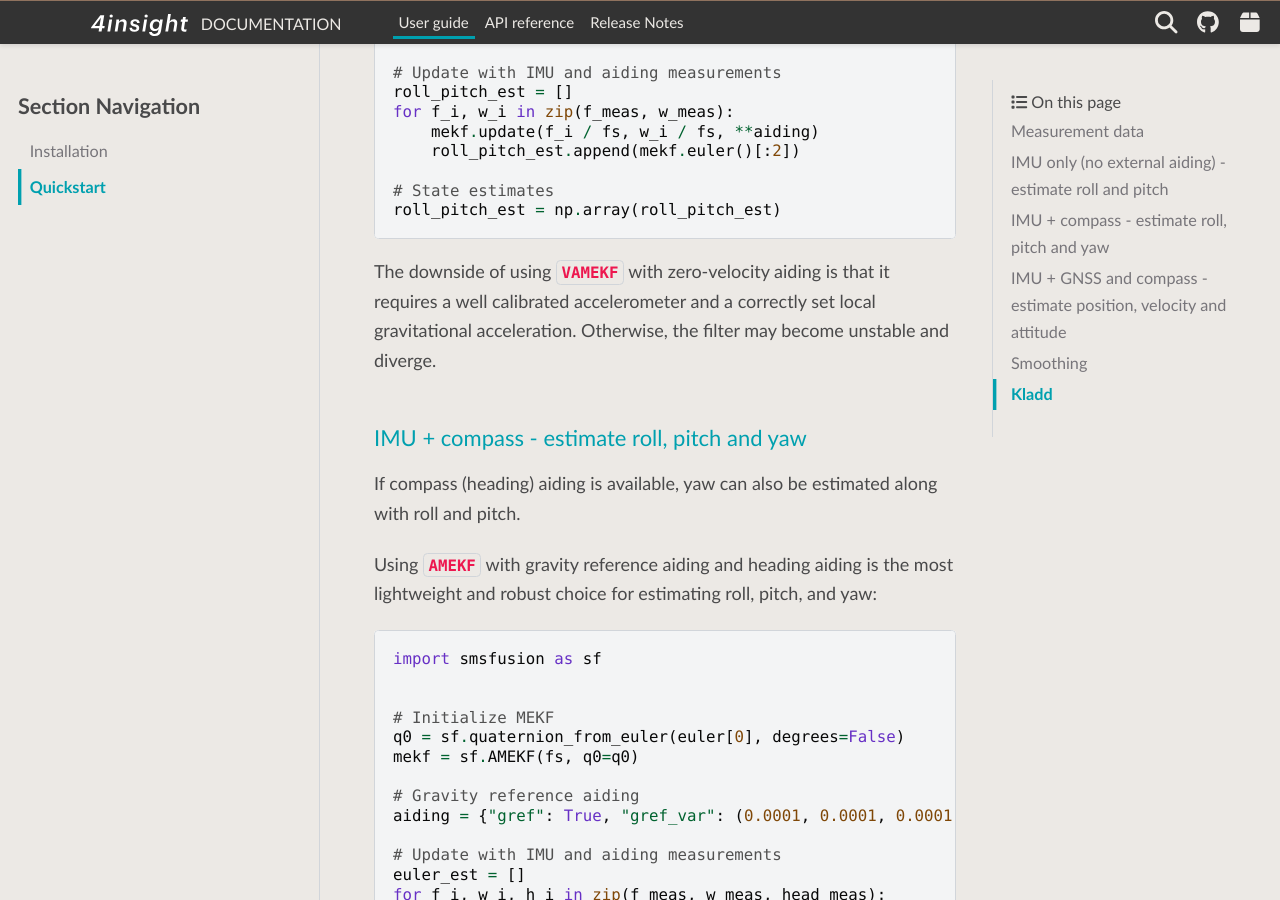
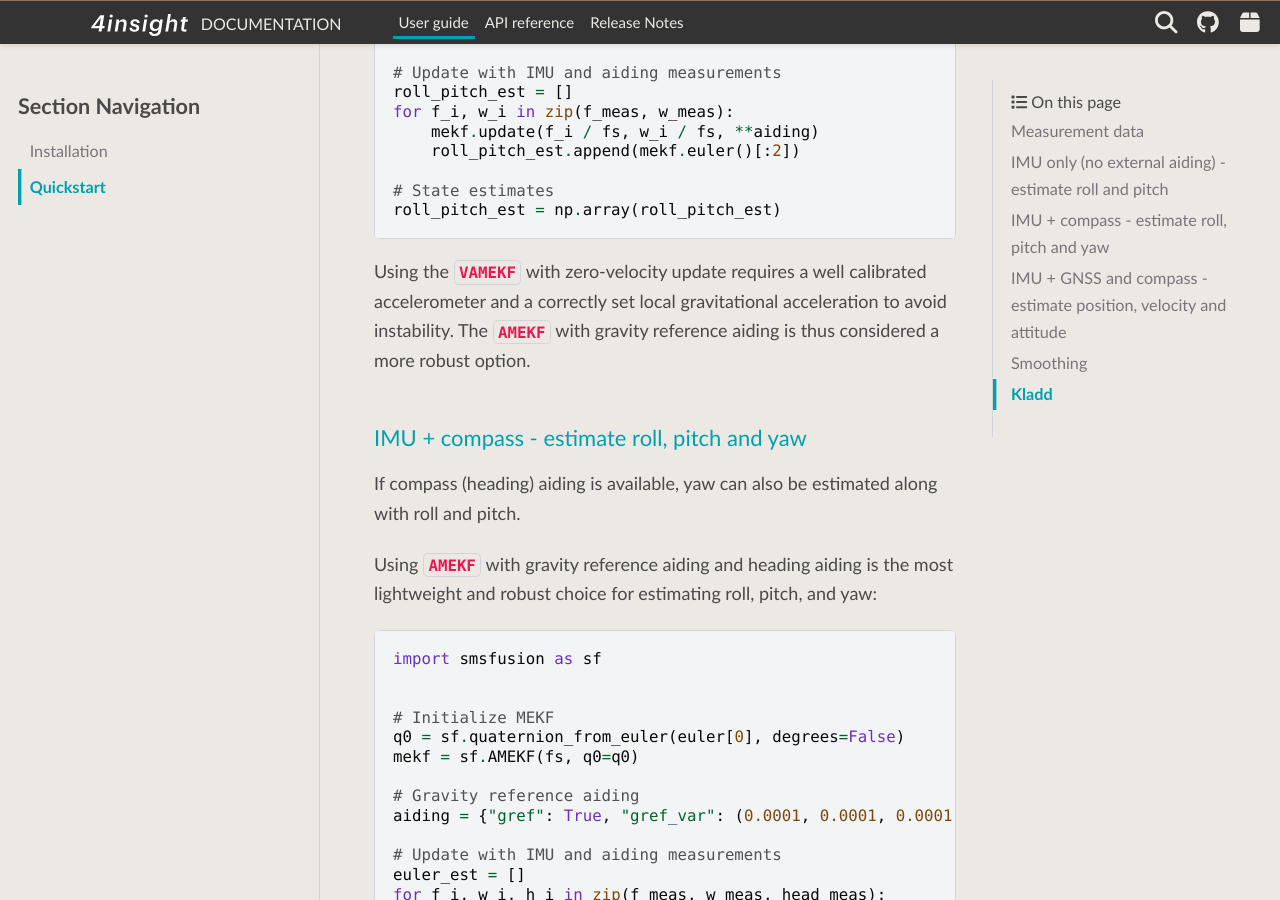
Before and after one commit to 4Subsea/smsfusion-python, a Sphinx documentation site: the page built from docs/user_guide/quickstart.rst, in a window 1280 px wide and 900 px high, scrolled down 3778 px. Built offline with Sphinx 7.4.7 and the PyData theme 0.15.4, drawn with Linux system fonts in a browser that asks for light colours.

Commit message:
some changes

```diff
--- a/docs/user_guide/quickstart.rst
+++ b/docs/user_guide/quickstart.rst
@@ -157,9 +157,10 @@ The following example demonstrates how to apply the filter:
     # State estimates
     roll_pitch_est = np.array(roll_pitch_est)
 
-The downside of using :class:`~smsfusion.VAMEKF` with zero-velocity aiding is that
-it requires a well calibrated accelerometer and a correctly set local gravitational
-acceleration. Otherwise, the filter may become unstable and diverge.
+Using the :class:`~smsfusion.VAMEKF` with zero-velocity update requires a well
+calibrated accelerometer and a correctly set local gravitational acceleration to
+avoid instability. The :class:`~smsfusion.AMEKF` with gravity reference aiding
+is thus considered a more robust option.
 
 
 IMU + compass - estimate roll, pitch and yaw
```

——————

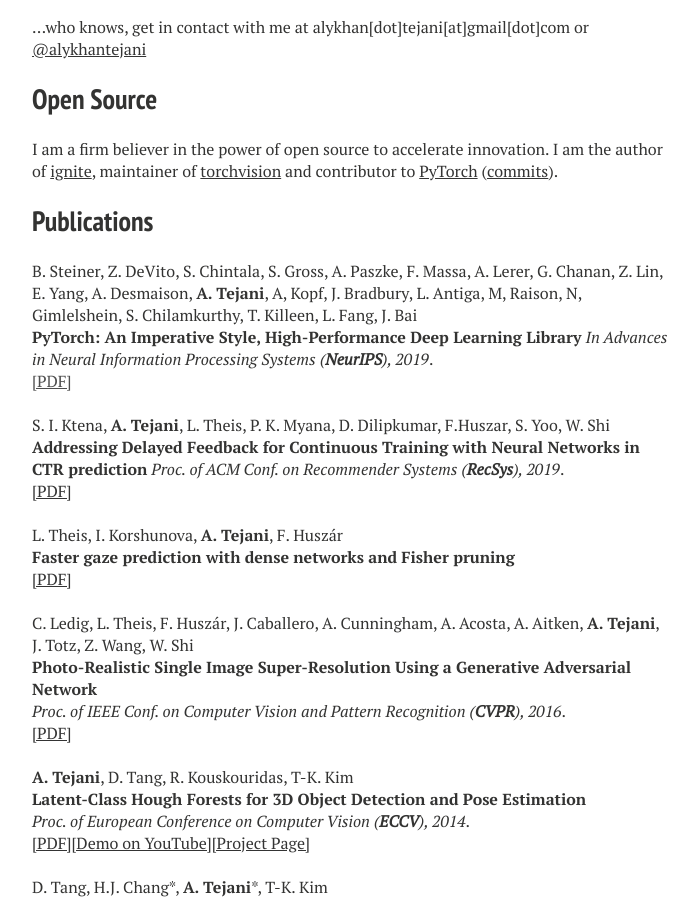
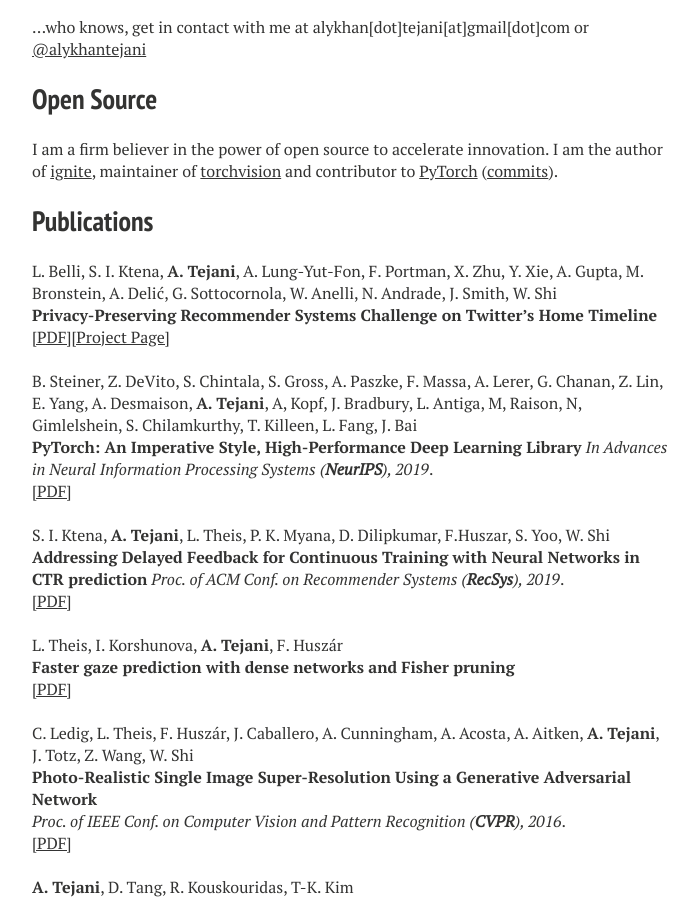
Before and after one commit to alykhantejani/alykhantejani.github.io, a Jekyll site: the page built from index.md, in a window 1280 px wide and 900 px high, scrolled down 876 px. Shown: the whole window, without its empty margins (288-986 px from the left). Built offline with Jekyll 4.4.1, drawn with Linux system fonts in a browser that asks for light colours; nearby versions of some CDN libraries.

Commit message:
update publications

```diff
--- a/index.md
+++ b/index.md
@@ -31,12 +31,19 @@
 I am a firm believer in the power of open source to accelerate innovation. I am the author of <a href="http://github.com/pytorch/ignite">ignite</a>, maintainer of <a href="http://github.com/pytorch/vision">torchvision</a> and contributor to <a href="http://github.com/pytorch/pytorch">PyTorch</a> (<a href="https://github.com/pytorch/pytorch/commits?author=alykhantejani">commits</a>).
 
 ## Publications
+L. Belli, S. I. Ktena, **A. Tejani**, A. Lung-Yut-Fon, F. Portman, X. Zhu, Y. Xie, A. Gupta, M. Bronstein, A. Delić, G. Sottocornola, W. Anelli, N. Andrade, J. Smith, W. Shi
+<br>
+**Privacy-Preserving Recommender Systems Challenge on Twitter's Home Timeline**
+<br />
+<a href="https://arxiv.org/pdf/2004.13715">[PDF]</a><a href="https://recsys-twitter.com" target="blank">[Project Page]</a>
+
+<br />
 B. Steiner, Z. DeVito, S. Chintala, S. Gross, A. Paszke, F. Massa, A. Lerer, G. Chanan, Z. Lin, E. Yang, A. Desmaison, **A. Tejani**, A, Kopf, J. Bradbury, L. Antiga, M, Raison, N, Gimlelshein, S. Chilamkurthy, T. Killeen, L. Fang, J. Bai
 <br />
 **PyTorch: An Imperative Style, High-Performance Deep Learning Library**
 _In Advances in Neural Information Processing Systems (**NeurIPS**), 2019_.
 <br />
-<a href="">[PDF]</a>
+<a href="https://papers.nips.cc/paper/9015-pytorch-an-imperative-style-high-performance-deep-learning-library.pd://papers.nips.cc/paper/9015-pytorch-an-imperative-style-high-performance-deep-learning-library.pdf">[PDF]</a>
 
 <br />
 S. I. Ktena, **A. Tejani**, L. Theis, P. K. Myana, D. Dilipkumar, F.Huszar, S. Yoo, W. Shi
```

——————

THE PROBLEM =
Search the preceding listing for "smsfusion" and extract every line where it is found.

RESPONSE AREA =
Before and after one commit to 4Subsea/smsfusion-python, a Sphinx documentation site: the page built from docs/user_guide/quickstart.rst, in a window 1280 px wide and 900 px high, scrolled down 3778 px. Built offline with Sphinx 7.4.7 and the PyData theme 0.15.4, drawn with Linux system fonts in a browser that asks for light colours.
-The downside of using :class:`~smsfusion.VAMEKF` with zero-velocity aiding is that
+Using the :class:`~smsfusion.VAMEKF` with zero-velocity update requires a well
+avoid instability. The :class:`~smsfusion.AMEKF` with gravity reference aiding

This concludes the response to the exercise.